As closed-door talks for the Trans-Pacific Partnership (TPP) Agreement resume in Singapore this week, international medical humanitarian organisation Médecins Sans Frontières is calling on Australia and negotiating countries to reject rules that threaten to dismantle internationally agreed public health safeguards and restrict access to medicines in developing countries.
The TPP negotiations, which currently involve eleven Asia-Pacific countries, are being conducted in secret, but leaked texts reveal the most aggressive intellectual property (IP) measures ever suggested in a trade deal with developing countries. The U.S. proposals threaten to roll back internationally-agreed public health safeguards and would put in place far-reaching monopoly protections that keep medicine prices high and out of the reach of millions in the Asia-Pacific region.

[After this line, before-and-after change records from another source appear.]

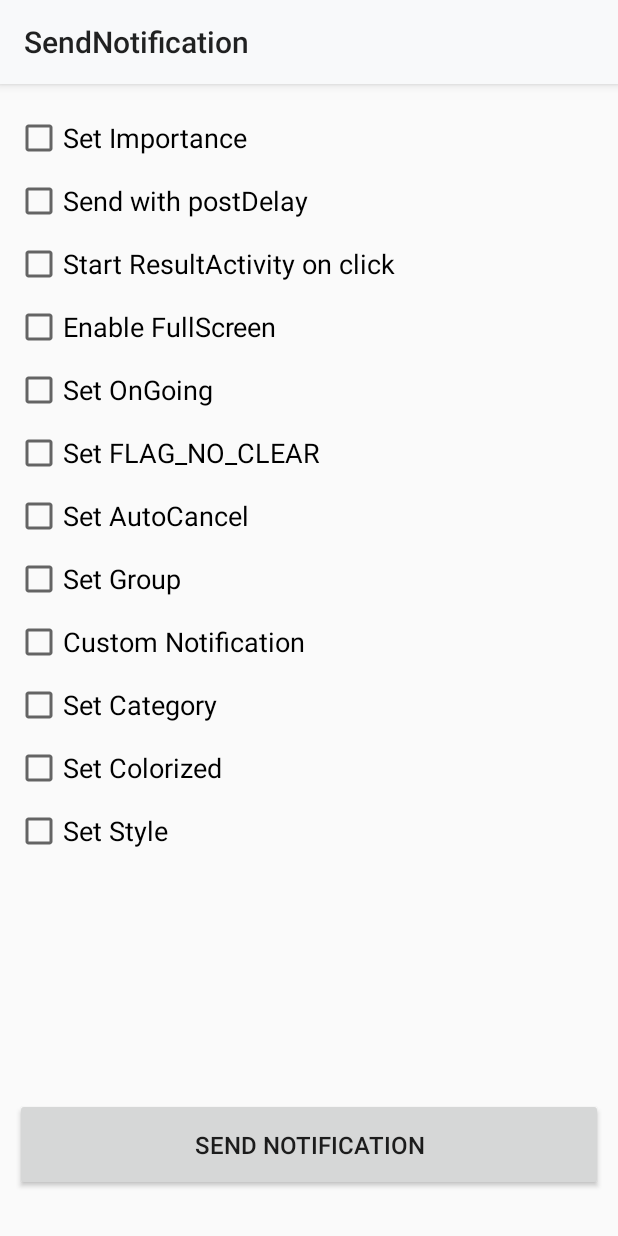
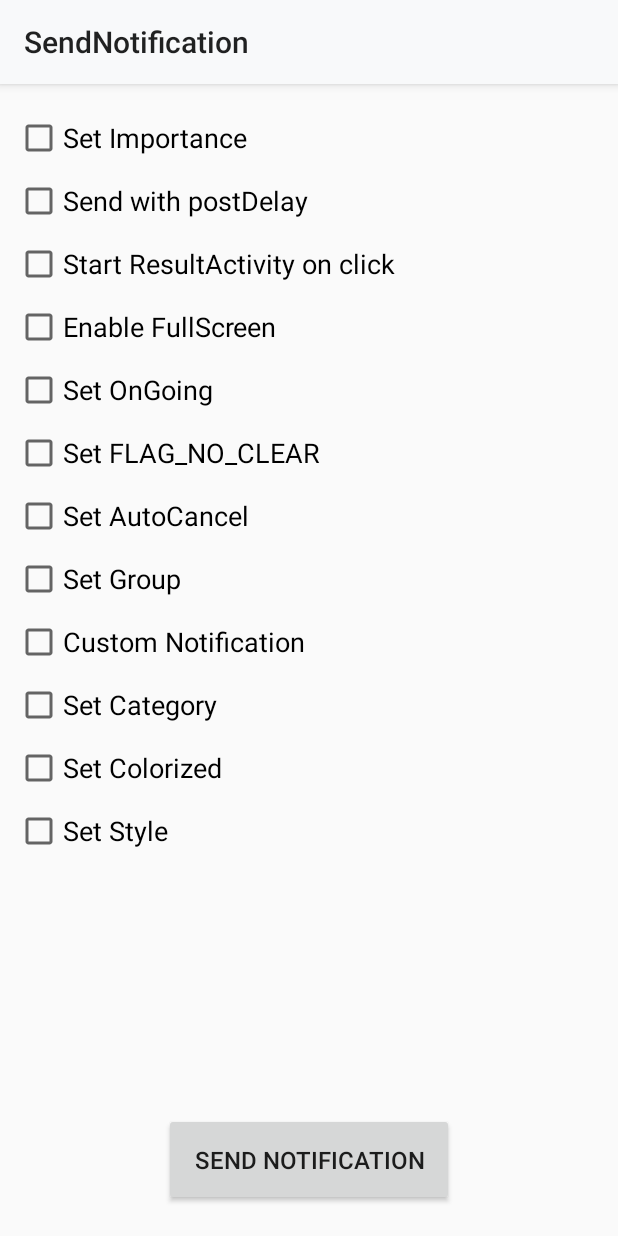
Before and after one commit to layonmartins/SendNotification, an Android app: the screen it shows after launch (MainActivity), on a phone screen of 412 x 824 dp. Run offline under Robolectric (Android 15) with nearby library versions, the phone set to English and light mode, and no system bars.

Commit message:
update sendNotification buttom

```diff
--- a/app/build.gradle
+++ b/app/build.gradle
@@ -25,4 +25,5 @@ dependencies {
     testImplementation 'junit:junit:4.12'
     androidTestImplementation 'androidx.test.ext:junit:1.1.0'
     androidTestImplementation 'androidx.test.espresso:espresso-core:3.1.1'
+
 }
--- a/app/src/main/res/layout/activity_main.xml
+++ b/app/src/main/res/layout/activity_main.xml
@@ -11,10 +11,10 @@
         android:id="@+id/scrollview"
         android:layout_width="match_parent"
         android:layout_height="0dp"
+        app:layout_constraintBottom_toTopOf="@id/send_button"
+        app:layout_constraintEnd_toEndOf="parent"
         app:layout_constraintStart_toStartOf="parent"
-        app:layout_constraintEnd_toEndOf="parent"
-        app:layout_constraintTop_toTopOf="parent"
-        app:layout_constraintBottom_toTopOf="@id/send_button">
+        app:layout_constraintTop_toTopOf="parent">
 
         <androidx.constraintlayout.widget.ConstraintLayout
             android:id="@+id/scrollConfigs"
@@ -26,9 +26,9 @@
                 android:layout_width="wrap_content"
                 android:layout_height="wrap_content"
                 android:layout_marginTop="@dimen/margin_checkboxs"
+                android:onClick="onCheckBoxImportanceClicked"
+                android:text="Set Importance"
                 android:textSize="@dimen/config_text"
-        android:text="Set Importance"
-        android:onClick="onCheckBoxImportanceClicked"
                 app:layout_constraintStart_toStartOf="parent"
                 app:layout_constraintTop_toTopOf="parent" />
 
@@ -38,19 +38,19 @@
                 android:layout_height="wrap_content"
                 android:layout_marginStart="10dp"
                 android:visibility="gone"
+                app:layout_constraintBaseline_toBaselineOf="@id/checkBox_importance"
                 app:layout_constraintEnd_toEndOf="parent"
                 app:layout_constraintHorizontal_bias="0.0"
-        app:layout_constraintStart_toEndOf="@+id/checkBox_importance"
-        app:layout_constraintBaseline_toBaselineOf="@id/checkBox_importance"/>
+                app:layout_constraintStart_toEndOf="@+id/checkBox_importance" />
 
             <CheckBox
                 android:id="@+id/checkBox_postDelay"
                 android:layout_width="wrap_content"
                 android:layout_height="wrap_content"
                 android:layout_marginTop="@dimen/margin_checkboxs"
+                android:onClick="onCheckBoxSecondsClicked"
+                android:text="Send with postDelay"
                 android:textSize="@dimen/config_text"
-        android:text="Send with postDelay"
-        android:onClick="onCheckBoxSecondsClicked"
                 app:layout_constraintStart_toStartOf="@+id/editText"
                 app:layout_constraintTop_toBottomOf="@+id/checkBox_importance" />
 
@@ -60,24 +60,24 @@
                 android:layout_height="wrap_content"
                 android:layout_marginStart="10dp"
                 android:visibility="gone"
+                app:layout_constraintBaseline_toBaselineOf="@id/checkBox_postDelay"
                 app:layout_constraintEnd_toEndOf="@id/textview_seconds"
                 app:layout_constraintHorizontal_bias="0.0"
-        app:layout_constraintStart_toEndOf="@+id/checkBox_postDelay"
-        app:layout_constraintBaseline_toBaselineOf="@id/checkBox_postDelay"/>
+                app:layout_constraintStart_toEndOf="@+id/checkBox_postDelay" />
 
             <TextView
                 android:id="@+id/textview_seconds"
                 android:layout_width="0dp"
                 android:layout_height="wrap_content"
+                android:ellipsize="end"
+                android:maxLines="1"
                 android:text="sec"
-        android:maxLines="1"
-        android:ellipsize="end"
+                android:textSize="@dimen/config_text"
                 android:visibility="gone"
-        android:textSize="@dimen/config_text"
+                app:layout_constraintBaseline_toBaselineOf="@id/spinner_seconds"
                 app:layout_constraintEnd_toEndOf="parent"
                 app:layout_constraintHorizontal_bias="0.0"
-        app:layout_constraintStart_toEndOf="@id/spinner_seconds"
-        app:layout_constraintBaseline_toBaselineOf="@id/spinner_seconds">
+                app:layout_constraintStart_toEndOf="@id/spinner_seconds">
 
             </TextView>
 
@@ -85,90 +85,82 @@
                 android:id="@+id/checkBox_StartActivity"
                 android:layout_width="wrap_content"
                 android:layout_height="wrap_content"
+                android:layout_marginTop="@dimen/margin_checkboxs"
+                android:text="Start ResultActivity on click"
                 android:textSize="@dimen/config_text"
-        android:text="Start ResultActivity on click"
-        android:layout_marginTop="@dimen/margin_checkboxs"
                 app:layout_constraintStart_toStartOf="@id/checkBox_postDelay"
-        app:layout_constraintTop_toBottomOf="@id/checkBox_postDelay">
-    </CheckBox>
+                app:layout_constraintTop_toBottomOf="@id/checkBox_postDelay"></CheckBox>
 
             <CheckBox
                 android:id="@+id/checkBox_fullScreen"
                 android:layout_width="wrap_content"
                 android:layout_height="wrap_content"
+                android:layout_marginTop="@dimen/margin_checkboxs"
+                android:text="Enable FullScreen"
                 android:textSize="@dimen/config_text"
-        android:text="Enable FullScreen"
-        android:layout_marginTop="@dimen/margin_checkboxs"
                 app:layout_constraintStart_toStartOf="@id/checkBox_StartActivity"
-        app:layout_constraintTop_toBottomOf="@id/checkBox_StartActivity">
-    </CheckBox>
+                app:layout_constraintTop_toBottomOf="@id/checkBox_StartActivity"></CheckBox>
 
             <CheckBox
                 android:id="@+id/checkBox_ongoing"
                 android:layout_width="wrap_content"
                 android:layout_height="wrap_content"
+                android:layout_marginTop="@dimen/margin_checkboxs"
+                android:text="Set OnGoing"
                 android:textSize="@dimen/config_text"
-        android:text="Set OnGoing"
-        android:layout_marginTop="@dimen/margin_checkboxs"
                 app:layout_constraintStart_toStartOf="@id/checkBox_StartActivity"
-        app:layout_constraintTop_toBottomOf="@id/checkBox_fullScreen">
-    </CheckBox>
+                app:layout_constraintTop_toBottomOf="@id/checkBox_fullScreen"></CheckBox>
 
             <CheckBox
                 android:id="@+id/checkBox_flagnoclear"
                 android:layout_width="wrap_content"
                 android:layout_height="wrap_content"
+                android:layout_marginTop="@dimen/margin_checkboxs"
+                android:text="Set FLAG_NO_CLEAR"
                 android:textSize="@dimen/config_text"
-        android:text="Set FLAG_NO_CLEAR"
-        android:layout_marginTop="@dimen/margin_checkboxs"
                 app:layout_constraintStart_toStartOf="@id/checkBox_StartActivity"
-        app:layout_constraintTop_toBottomOf="@id/checkBox_ongoing">
-    </CheckBox>
+                app:layout_constraintTop_toBottomOf="@id/checkBox_ongoing"></CheckBox>
 
             <CheckBox
                 android:id="@+id/checkBox_autocancel"
                 android:layout_width="wrap_content"
                 android:layout_height="wrap_content"
+                android:layout_marginTop="@dimen/margin_checkboxs"
+                android:text="Set AutoCancel"
                 android:textSize="@dimen/config_text"
-        android:text="Set AutoCancel"
-        android:layout_marginTop="@dimen/margin_checkboxs"
                 app:layout_constraintStart_toStartOf="@id/checkBox_StartActivity"
-        app:layout_constraintTop_toBottomOf="@id/checkBox_flagnoclear">
-    </CheckBox>
+                app:layout_constraintTop_toBottomOf="@id/checkBox_flagnoclear"></CheckBox>
 
             <CheckBox
                 android:id="@+id/checkBox_group"
                 android:layout_width="wrap_content"
                 android:layout_height="wrap_content"
+                android:layout_marginTop="@dimen/margin_checkboxs"
+                android:text="Set Group"
                 android:textSize="@dimen/config_text"
-        android:text="Set Group"
-        android:layout_marginTop="@dimen/margin_checkboxs"
                 app:layout_constraintStart_toStartOf="@id/checkBox_StartActivity"
-        app:layout_constraintTop_toBottomOf="@id/checkBox_autocancel">
-    </CheckBox>
+                app:layout_constraintTop_toBottomOf="@id/checkBox_autocancel"></CheckBox>
 
             <CheckBox
                 android:id="@+id/checkBox_custom"
                 android:layout_width="wrap_content"
                 android:layout_height="wrap_content"
+                android:layout_marginTop="@dimen/margin_checkboxs"
+                android:text="Custom Notification"
                 android:textSize="@dimen/config_text"
-        android:text="Custom Notification"
-        android:layout_marginTop="@dimen/margin_checkboxs"
                 app:layout_constraintStart_toStartOf="@id/checkBox_StartActivity"
-        app:layout_constraintTop_toBottomOf="@id/checkBox_group">
-    </CheckBox>
+                app:layout_constraintTop_toBottomOf="@id/checkBox_group"></CheckBox>
 
             <CheckBox
                 android:id="@+id/checkBox_category"
                 android:layout_width="wrap_content"
                 android:layout_height="wrap_content"
+                android:layout_marginTop="@dimen/margin_checkboxs"
+                android:onClick="onCheckBoxCategoryClicked"
+                android:text="Set Category"
                 android:textSize="@dimen/config_text"
-        android:text="Set Category"
-        android:onClick="onCheckBoxCategoryClicked"
-        android:layout_marginTop="@dimen/margin_checkboxs"
                 app:layout_constraintStart_toStartOf="@id/checkBox_StartActivity"
-        app:layout_constraintTop_toBottomOf="@id/checkBox_custom">
-    </CheckBox>
+                app:layout_constraintTop_toBottomOf="@id/checkBox_custom"></CheckBox>
 
             <Spinner
                 android:id="@+id/spinner_category"
@@ -177,9 +169,9 @@
                 android:layout_marginStart="10dp"
                 android:visibility="gone"
                 app:layout_constraintBaseline_toBaselineOf="@id/checkBox_category"
+                app:layout_constraintEnd_toEndOf="parent"
                 app:layout_constraintHorizontal_bias="0.0"
-        app:layout_constraintStart_toEndOf="@+id/checkBox_category"
-        app:layout_constraintEnd_toEndOf="parent">
+                app:layout_constraintStart_toEndOf="@+id/checkBox_category">
 
             </Spinner>
 
@@ -187,24 +179,22 @@
                 android:id="@+id/checkBox_colorized"
                 android:layout_width="wrap_content"
                 android:layout_height="wrap_content"
+                android:layout_marginTop="@dimen/margin_checkboxs"
+                android:text="Set Colorized"
                 android:textSize="@dimen/config_text"
-        android:text="Set Colorized"
-        android:layout_marginTop="@dimen/margin_checkboxs"
                 app:layout_constraintStart_toStartOf="@id/checkBox_category"
-        app:layout_constraintTop_toBottomOf="@id/checkBox_category">
-    </CheckBox>
+                app:layout_constraintTop_toBottomOf="@id/checkBox_category"></CheckBox>
 
             <CheckBox
                 android:id="@+id/checkBox_style"
                 android:layout_width="wrap_content"
                 android:layout_height="wrap_content"
+                android:layout_marginTop="@dimen/margin_checkboxs"
+                android:onClick="onCheckBoxStyleClicked"
+                android:text="Set Style"
                 android:textSize="@dimen/config_text"
-        android:text="Set Style"
-        android:onClick="onCheckBoxStyleClicked"
-        android:layout_marginTop="@dimen/margin_checkboxs"
                 app:layout_constraintStart_toStartOf="@id/checkBox_StartActivity"
-        app:layout_constraintTop_toBottomOf="@id/checkBox_colorized">
-    </CheckBox>
+                app:layout_constraintTop_toBottomOf="@id/checkBox_colorized"></CheckBox>
 
             <Spinner
                 android:id="@+id/spinner_style"
@@ -213,9 +203,9 @@
                 android:layout_marginStart="10dp"
                 android:visibility="gone"
                 app:layout_constraintBaseline_toBaselineOf="@id/checkBox_style"
+                app:layout_constraintEnd_toEndOf="parent"
                 app:layout_constraintHorizontal_bias="0.0"
-        app:layout_constraintStart_toEndOf="@+id/checkBox_style"
-        app:layout_constraintEnd_toEndOf="parent">
+                app:layout_constraintStart_toEndOf="@+id/checkBox_style">
 
             </Spinner>
 
@@ -225,16 +215,15 @@
 
     <Button
         android:id="@+id/send_button"
-        android:layout_width="match_parent"
+        android:layout_width="wrap_content"
         android:layout_height="wrap_content"
+        android:layout_margin="10dp"
+        android:onClick="sendNotification"
+        android:padding="20dp"
         android:text="Send Notification"
-        android:onClick="sendNotification"
         android:textSize="16sp"
-        android:padding="20dp"
-        android:layout_marginBottom="20dp"
         app:layout_constraintBottom_toBottomOf="parent"
         app:layout_constraintEnd_toEndOf="parent"
-        app:layout_constraintStart_toStartOf="parent">
-    </Button>
+        app:layout_constraintStart_toStartOf="parent"></Button>
 
 </androidx.constraintlayout.widget.ConstraintLayout>
```
Lines whose indentation alone changed are shown as unchanged.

“Too many people already die needlessly because the medicines they need are too expensive or do not exist, and we cannot stand by as the Trans-Pacific Partnership threatens to further restrict access to medicines in developing countries,” said Dr. Unni Karunakara, International President of Médecins Sans Frontières. “We are gravely concerned about countries like Thailand, where we started treating HIV/AIDS more than a decade ago and then transitioned our programs to local authorities with the confidence that they would be able to continue providing lifesaving treatments. Now Thailand is on the cusp of joining a dangerous deal that could jeopardise its ability to maintain, let alone scale up, vital, life-saving health programs for its people.”
Furthermore, U.S. negotiators have said the TPP will be a template for its future trade agreements across the globe, setting a damaging precedent. Despite widespread opposition to its current proposals, including from other negotiating countries, the U.S. has failed to put forth any alternative text, essentially running out the clock so countries may be forced to accept its original demands in order to meet the announced October 2013 deadline.
The proposed IP rules would grant the pharmaceutical industry a wide-ranging set of legal mechanisms designed to prolong monopoly protection for medicines and delay the availability of more affordable generic versions. These demands represent a complete repudiation of the U.S. government’s own 2007 bipartisan trade policy, which promised to scale back some of the harshest IP provisions in trade deals with developing countries.